I hope you can listen to this clip from Laura Whitmore's BBC Radio 5 Live show today. If not, she was speaking about the death and life of her friend Caroline Flack, who is believed to have taken her own life yesterday at the age of 40.
Whitmore, and others today, are trying to open our eyes to the power that mean people have on social media and in several forms of journalism. Several people feel strongly that, while Caroline Flack may have had mental health issues and other pressures about which none of us know, the various media posts and articles highlighting her problems were unkind, unnecessary, and might have contributed to her desperation. It is certainly true that there are many cowards who hide behind their keyboards spewing vitriol anonymously at public and private people. There is also the tabloid mentality, that preys on our weakness for gossip, for which we too need to take some responsibility.
It so happens that while catching up on my Daf Yomi today, I came across the following statement by the rabbis of the Talmud in yesterday's section:
“it is preferable for one to throw oneself into a fiery furnace rather than humiliate another in public.” (Berachot 43b)
It stands out for me today for two reasons: first of all, it is not new that humans seek to humiliate each other in public.

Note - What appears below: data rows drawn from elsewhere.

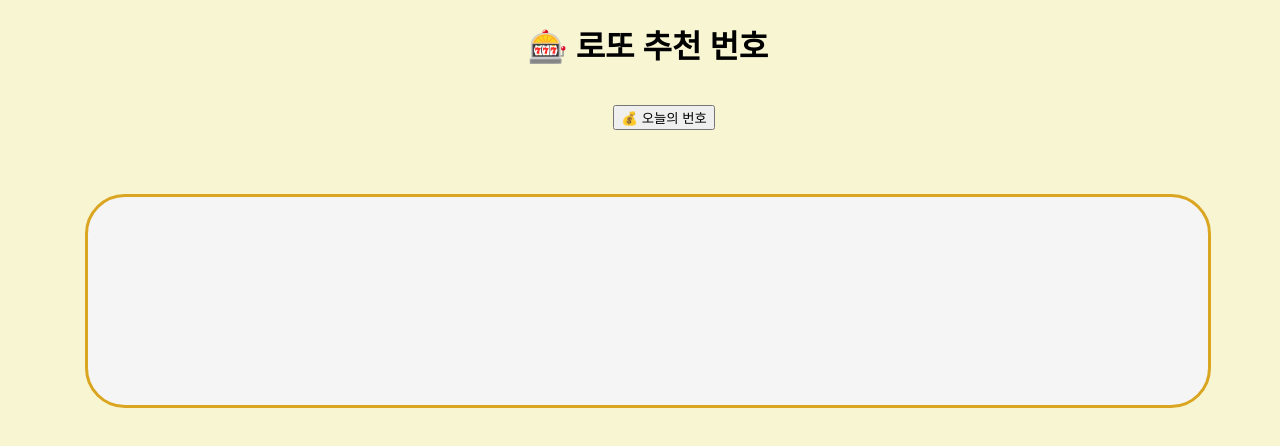
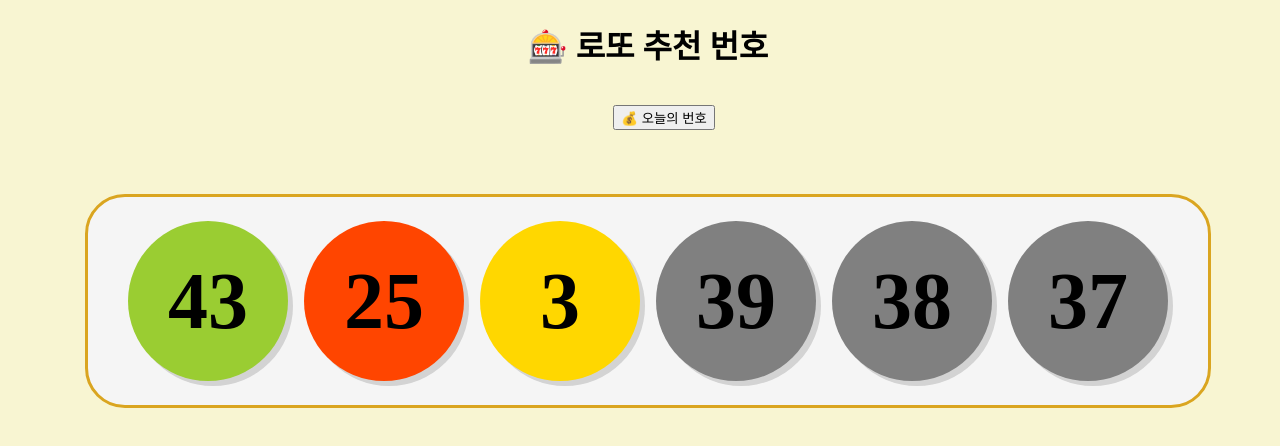
Before and after one commit to jelly12paw/JS_PJT_Lotto, a plain HTML site: page index.html in a window 1280 px wide. Both pictures are taken after a click on the button "💰 오늘의 번호". Drawn offline with nearby package versions, Linux system fonts and the light colour scheme.

Commit message:
JavaScript_PJT_Lotto

```diff
--- a/index.html
+++ b/index.html
@@ -60,6 +60,39 @@
         <div class="result-css" id="result"></div>
     </div>
     <script src="https://cdn.jsdelivr.net/npm/lodash@4.17.21/lodash.min.js"></script>
-    <script src="/lotto.js"></script>
+    <script>
+        const button = document.querySelector('#lotto-btn')
+        button.addEventListener('click', function() {
+            const ballContainer = document.createElement('div')
+            ballContainer.classList.add('ball-container')
+            const numbers = _.sampleSize(_.range(1, 46), 6)
+            console.log(numbers)
+
+            for (let num of numbers) {
+                const ball = document.createElement('div')
+                ball.classList.add('ball')
+                ball.innerText = num
+                if(num < 11) {
+                    ball.style.backgroundColor = 'gold'
+                }
+                else if(num < 21) {
+                    ball.style.backgroundColor = 'cornflowerblue'
+                }
+                else if(num < 31) {
+                    ball.style.backgroundColor = 'orangered'
+                }
+                else if(num < 41) {
+                    ball.style.backgroundColor = 'gray'
+                }
+                else if(num < 46) {
+                    ball.style.backgroundColor = 'yellowgreen'
+                }
+                ballContainer.appendChild(ball)
+                const result = document.querySelector('#result')
+                }
+            result.innerHTML = ""
+            result.appendChild(ballContainer)
+       })
+    </script>
 </body>
 </html>
```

It is only the medium that may have changed. And if our ancestors thought it necessary to teach such a teaching, that suggests it was getting out of hand for them also.

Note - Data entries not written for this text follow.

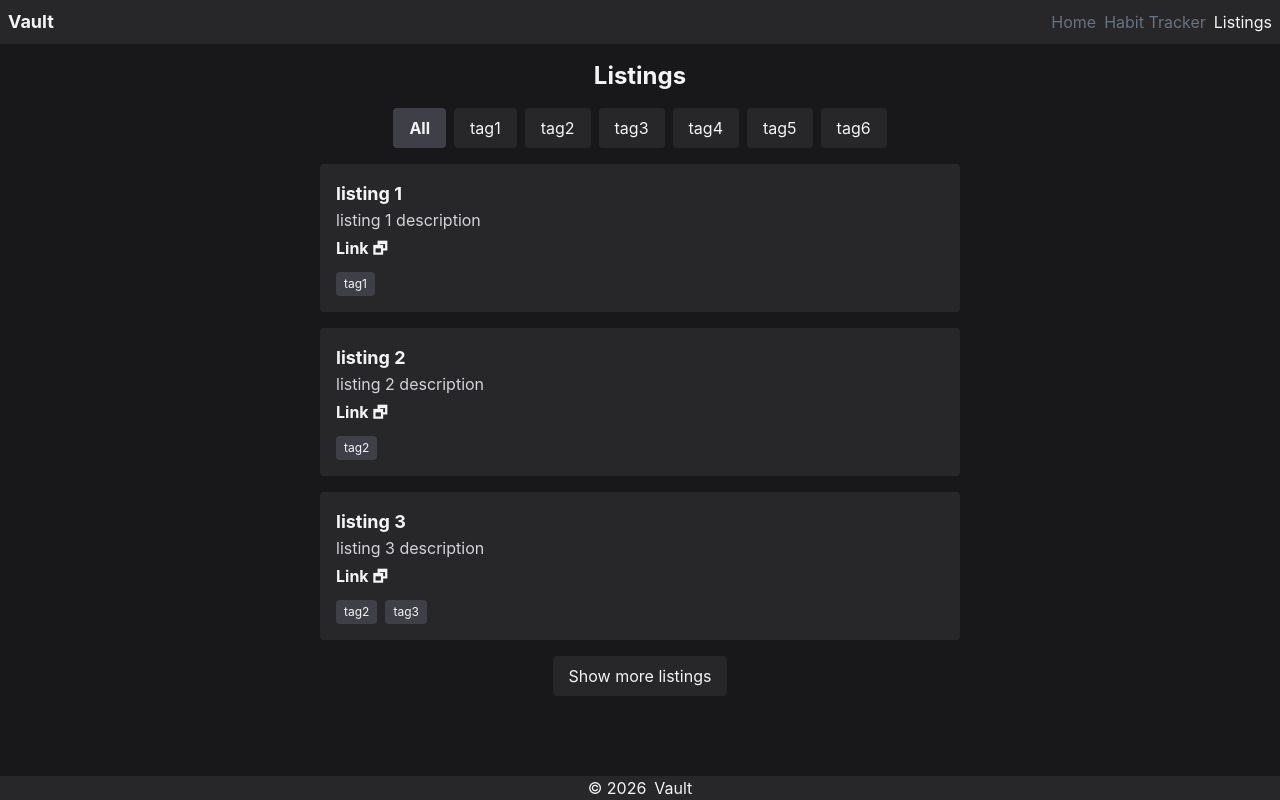
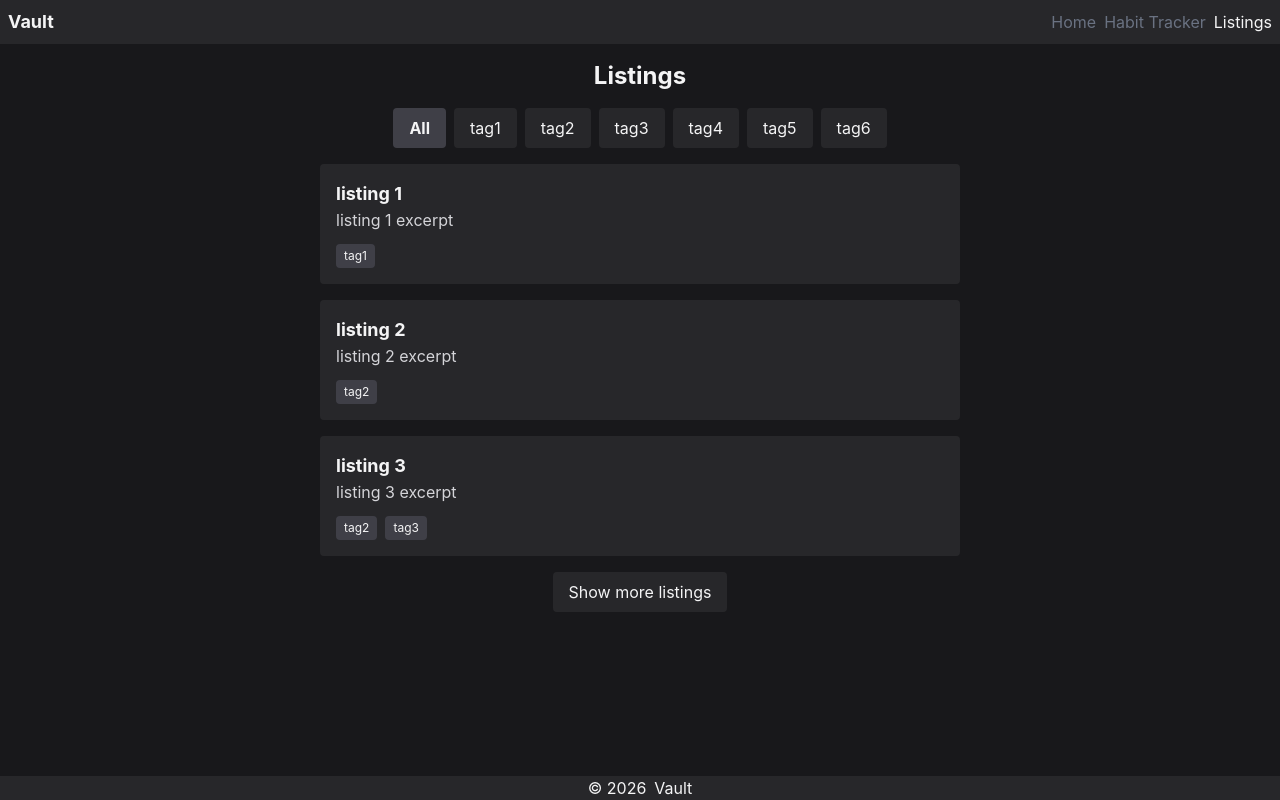
Before and after one commit to Dimterion/vault, a React (Vite) app: page /listings in a window 1280 px wide. Built offline with nearby package versions, Linux system fonts and the light colour scheme.

Commit message:
adjust listings content

```diff
--- a/src/assets/data/listings.ts
+++ b/src/assets/data/listings.ts
@@ -2,6 +2,7 @@ export const listings = [
   {
     id: 1,
     name: "listing 1",
+    excerpt: "listing 1 excerpt",
     description: "listing 1 description",
     link: "https://example.com/",
     tags: ["tag1"],
@@ -9,6 +10,7 @@ export const listings = [
   {
     id: 2,
     name: "listing 2",
+    excerpt: "listing 2 excerpt",
     description: "listing 2 description",
     link: "https://example.com/",
     tags: ["tag2"],
@@ -16,6 +18,7 @@ export const listings = [
   {
     id: 3,
     name: "listing 3",
+    excerpt: "listing 3 excerpt",
     description: "listing 3 description",
     link: "https://example.com/",
     tags: ["tag2", "tag3"],
@@ -23,6 +26,7 @@ export const listings = [
   {
     id: 4,
     name: "listing 4",
+    excerpt: "listing 4 excerpt",
     description: "listing 4 description",
     link: "https://example.com/",
     tags: ["tag2", "tag3", "tag4"],
@@ -30,6 +34,7 @@ export const listings = [
   {
     id: 5,
     name: "listing 5",
+    excerpt: "listing 5 excerpt",
     description: "listing 5 description",
     link: "https://example.com/",
     tags: ["tag4", "tag5"],
@@ -37,6 +42,7 @@ export const listings = [
   {
     id: 6,
     name: "listing 6",
+    excerpt: "listing 6 excerpt",
     description: "listing 6 description",
     link: "https://example.com/",
     tags: ["tag1", "tag2", "tag3", "tag4", "tag5", "tag6"],
--- a/src/components/ListingDetails.tsx
+++ b/src/components/ListingDetails.tsx
@@ -27,14 +27,6 @@ export default function ListingDetails({
       >
         Link &#x1F5D7;
       </a>
-
-      <ul className="mt-3 flex flex-row flex-wrap gap-2">
-        {listing.tags?.map((tag) => (
-          <li key={tag} className="rounded bg-zinc-700 px-2 py-1 text-xs">
-            {tag}
-          </li>
-        ))}
-      </ul>
     </article>
   );
 }
--- a/src/components/ListingItem.tsx
+++ b/src/components/ListingItem.tsx
@@ -1,6 +1,7 @@
 export type Listing = {
   id: number;
   name: string;
+  excerpt: string;
   description: string;
   link: string;
   tags: string[];
@@ -18,16 +19,7 @@ export default function ListingItem({ listing, onClick }: ListingItemProps) {
       className="cursor-pointer rounded bg-zinc-800 p-4"
     >
       <h3 className="text-lg font-bold">{listing.name}</h3>
-      <p className="text-zinc-300">{listing.description}</p>
-      <a
-        href={listing.link}
-        target="_blank"
-        rel="noopener noreferrer"
-        className="mt-1 inline-block font-bold hover:underline"
-      >
-        Link &#x1F5D7;
-      </a>
-
+      <p className="text-zinc-300">{listing.excerpt}</p>
       <ul className="mt-3 flex flex-row flex-wrap gap-2">
         {listing.tags?.map((tag) => (
           <li key={tag} className="rounded bg-zinc-700 px-2 py-1 text-xs">
```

Secondly, when will we learn? If public humiliation has been a perennial problem for people, and humans have always suffered and inflicted suffering in this way, when is it going to stop? Could it be that WE are the ones who finally sort it out?

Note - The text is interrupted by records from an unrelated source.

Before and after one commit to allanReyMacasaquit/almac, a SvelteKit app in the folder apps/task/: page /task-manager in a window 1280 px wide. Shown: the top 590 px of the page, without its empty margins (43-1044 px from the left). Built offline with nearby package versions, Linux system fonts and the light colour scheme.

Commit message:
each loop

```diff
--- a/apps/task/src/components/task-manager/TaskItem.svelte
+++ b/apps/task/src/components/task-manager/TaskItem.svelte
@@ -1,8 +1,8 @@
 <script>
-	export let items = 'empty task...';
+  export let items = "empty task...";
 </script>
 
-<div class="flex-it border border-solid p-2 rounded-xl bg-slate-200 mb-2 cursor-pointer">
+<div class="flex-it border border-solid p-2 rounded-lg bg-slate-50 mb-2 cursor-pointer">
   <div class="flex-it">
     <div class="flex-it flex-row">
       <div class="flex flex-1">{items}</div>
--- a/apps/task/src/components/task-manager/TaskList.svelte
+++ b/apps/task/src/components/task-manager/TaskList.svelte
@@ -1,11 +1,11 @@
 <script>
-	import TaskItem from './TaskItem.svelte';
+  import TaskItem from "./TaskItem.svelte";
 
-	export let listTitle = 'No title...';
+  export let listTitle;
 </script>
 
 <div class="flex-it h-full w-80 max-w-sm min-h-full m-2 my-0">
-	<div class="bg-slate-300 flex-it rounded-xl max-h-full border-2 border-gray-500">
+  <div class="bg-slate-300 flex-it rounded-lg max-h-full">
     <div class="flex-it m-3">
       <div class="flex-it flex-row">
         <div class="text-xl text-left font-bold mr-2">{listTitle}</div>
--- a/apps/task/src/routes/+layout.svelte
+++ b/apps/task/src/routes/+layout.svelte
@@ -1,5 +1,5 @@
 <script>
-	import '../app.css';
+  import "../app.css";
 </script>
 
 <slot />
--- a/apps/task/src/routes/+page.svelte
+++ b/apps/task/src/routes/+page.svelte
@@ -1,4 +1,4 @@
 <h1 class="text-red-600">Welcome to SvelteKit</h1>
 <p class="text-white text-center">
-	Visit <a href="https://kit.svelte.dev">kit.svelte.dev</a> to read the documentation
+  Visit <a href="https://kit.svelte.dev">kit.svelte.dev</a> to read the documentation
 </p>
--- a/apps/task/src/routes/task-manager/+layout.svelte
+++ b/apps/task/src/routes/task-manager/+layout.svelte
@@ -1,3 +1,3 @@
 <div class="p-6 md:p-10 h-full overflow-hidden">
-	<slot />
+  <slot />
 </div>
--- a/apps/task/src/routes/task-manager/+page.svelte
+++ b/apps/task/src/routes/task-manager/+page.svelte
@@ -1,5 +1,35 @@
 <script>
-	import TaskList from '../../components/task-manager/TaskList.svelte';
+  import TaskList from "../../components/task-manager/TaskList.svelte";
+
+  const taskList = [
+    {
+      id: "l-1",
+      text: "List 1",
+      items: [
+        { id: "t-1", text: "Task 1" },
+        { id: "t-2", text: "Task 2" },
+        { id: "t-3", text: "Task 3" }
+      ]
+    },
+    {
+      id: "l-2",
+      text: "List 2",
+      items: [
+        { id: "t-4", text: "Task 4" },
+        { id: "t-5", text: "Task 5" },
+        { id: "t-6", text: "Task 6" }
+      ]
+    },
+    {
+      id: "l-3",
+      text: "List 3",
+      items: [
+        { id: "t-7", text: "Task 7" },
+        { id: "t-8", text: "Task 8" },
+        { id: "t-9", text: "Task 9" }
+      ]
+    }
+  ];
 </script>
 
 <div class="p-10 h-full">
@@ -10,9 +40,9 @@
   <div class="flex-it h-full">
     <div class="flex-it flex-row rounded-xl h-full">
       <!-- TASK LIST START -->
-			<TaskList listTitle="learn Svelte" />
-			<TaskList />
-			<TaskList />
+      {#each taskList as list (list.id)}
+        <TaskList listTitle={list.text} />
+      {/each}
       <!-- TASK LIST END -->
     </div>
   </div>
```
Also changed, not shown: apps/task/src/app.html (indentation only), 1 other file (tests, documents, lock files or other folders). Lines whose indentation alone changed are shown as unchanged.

Be kind. Be kind. Be kind. And if you are already a kind person, thank you, and is it possible to be even kinder?